Research has long supported the benefits of omega-3 DHA for brain and overall health, and low blood serum levels of DHA have been reported in children with behavioral or learning disabilities. According to a new study conducted at the University of Oxford in the U.K., an increased diet of omega-3s could help healthy children who are underperforming in school.
L’Aquila, Italy—A study recently published by the Journal of Cellular Biochemistry revealed that regular consumption of cocoa polyphenols could help to maintain brain health and even offer neuroprotection against age-related cognitive degeneration.
Okayama, Japan—Attention-deficit hyperactivity disorder (ADHD) affects 3–7% of school children, the American Psychiatric Association states. There could be a nutritional component to the condition, according to new data published in the Journal of Human Nutrition and Dietetics. A team headed by a Kurashiki City College researcher, based here, believes a soy-derived phosphatidylserine (PS) may help improve ADHD symptoms in kids.
London, UK—New data published in Diabetologia by Imperial College London, UK researchers revealed that drinking one 12-oz sugary soda—which is the equivalent of one can—every day increases the risk of developing type-2 diabetes.
Kanagawa, Japan—Non-alcoholic steatohepatitis (NASH), an extreme form of fatty liver disease, can be severe and lead to cirrhosis. Researchers from Kanagawa Institute of Technology in Japan believe a mixture of vitamin E analogs (tocotrienols and alpha-tocopherol) may help, based on data from a new small animal study.

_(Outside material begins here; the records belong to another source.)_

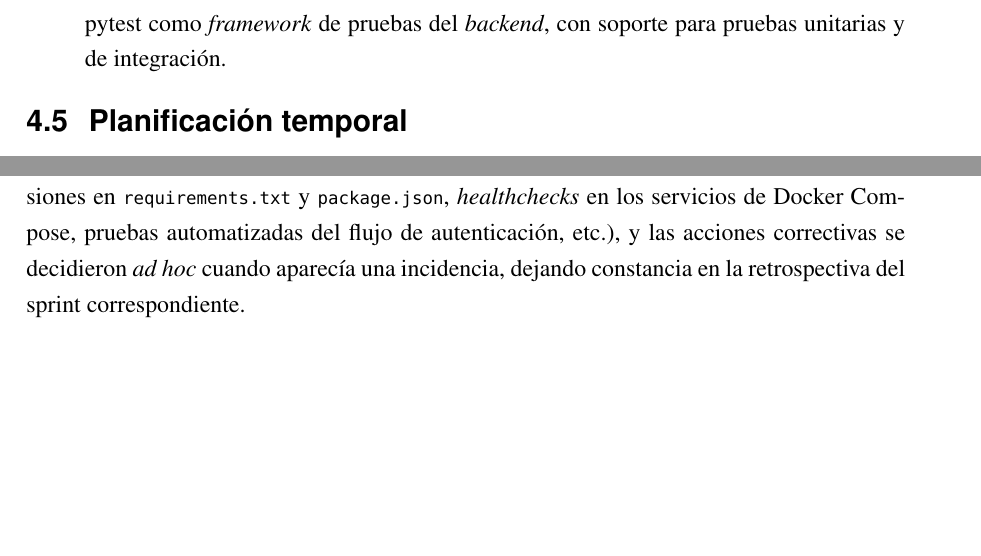
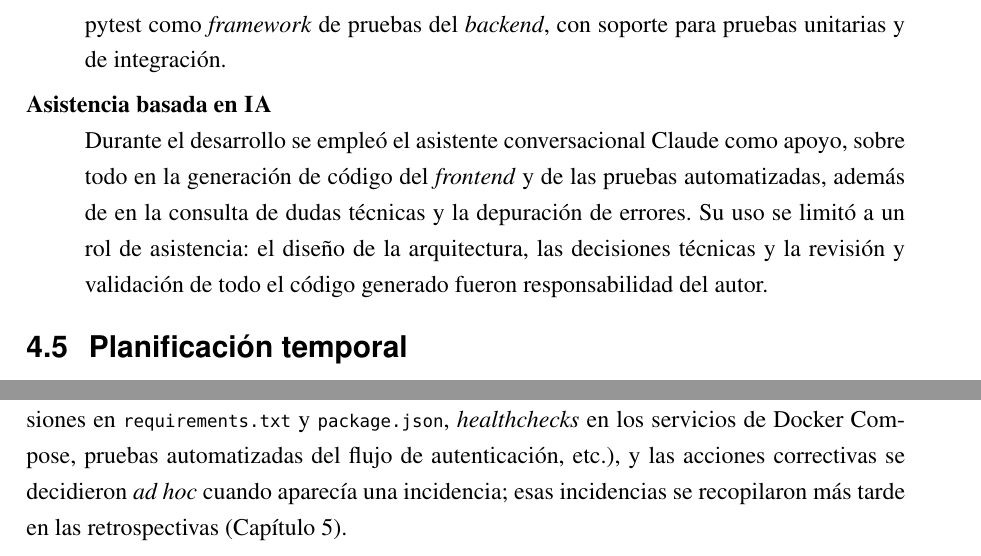
Before and after one commit to AlexSaiz222/TFG_CALIDAD_DATOS_IA, a LaTeX thesis (docs/TFG/GITA_TFG/main.tex, which reads docs/TFG/GITA_TFG/chapters/04-metodologia.tex): two parts of pages 48 and 54 of 165 before the commit and two parts of pages 48 and 54 of 166 after it, joined at a grey line, cut so that both start at the same text, the shorter picture padded with empty space. Compiled offline with pdfLaTeX.

Commit message:
Agregar mención de IA y clarificar retrospectiva
Añade un nuevo ítem en la metodología que describe el uso del asistente conversacional Claude como apoyo en la generación de código del frontend y en las pruebas automatizadas, aclarando que el autor mantuvo la responsabilidad del diseño, decisiones técnicas y la validación del código. También se reajustan y clarifican varias frases sobre el tratamiento de incidencias y el carácter retrospectivo del análisis, indicando que las incidencias se recopilaron en las retrospectivas y que el análisis se apoya además en el historial del repositorio. Archivo modificado: docs/TFG/GITA_TFG/chapters/04-metodologia.tex.

```diff
--- a/docs/TFG/GITA_TFG/chapters/04-metodologia.tex
+++ b/docs/TFG/GITA_TFG/chapters/04-metodologia.tex
@@ -423,6 +423,14 @@ licencia.
 
   \item[Pruebas]  pytest como \emph{framework} de pruebas del
     \emph{backend}, con soporte para pruebas unitarias y de integración.
+
+  \item[Asistencia basada en \ac{IA}]  Durante el desarrollo se empleó el
+    asistente conversacional Claude como apoyo, sobre todo en la generación
+    de código del \emph{frontend} y de las pruebas automatizadas, además de
+    en la consulta de dudas técnicas y la depuración de errores.  Su uso se
+    limitó a un rol de asistencia: el diseño de la arquitectura, las
+    decisiones técnicas y la revisión y validación de todo el código generado
+    fueron responsabilidad del autor.
 \end{definitionlist}
 
 %% =========================================================================
@@ -730,7 +738,7 @@ repositorio remoto, fijación de versiones en \texttt{requirements.txt}
 y \texttt{package.json}, \emph{healthchecks} en los servicios de Docker
 Compose, pruebas automatizadas del flujo de autenticación, etc.), y las
 acciones correctivas se decidieron \emph{ad hoc} cuando aparecía una
-incidencia, dejando constancia en la retrospectiva del sprint
-correspondiente.
+incidencia; esas incidencias se recopilaron más tarde en las
+retrospectivas (Capítulo~\ref{chap:desarrollo}).
 
 El análisis que se presenta a continuación tiene, por tanto, carácter
```
Also changed, not shown: docs/TFG/GITA_TFG/chapters/04-metodologia.tex (9 more changed lines).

Bethesda, MD—The Journal of the American Medical Association recently published the results of the five-year Age-Related Eye Disease Study 2 (AREDS 2) conducted by the National Institutes of Health. With data collected from 2006–2011, National Eye Institute director Paul A. Sieving, M.D., Ph.D., stated, “This study clarifies the role of supplements in helping prevent advanced AMD, an incurable, common, and devastating disease that robs older people of their sight and independence.”
Aukland, New Zealand—Do the damaging effects of fast food go beyond obesity? Yes, according to new research published in Thorax. The large study headed by researchers from the University of Aukland found that fast food may also be linked to an increased severity of asthma, eczema and rhinitis in children.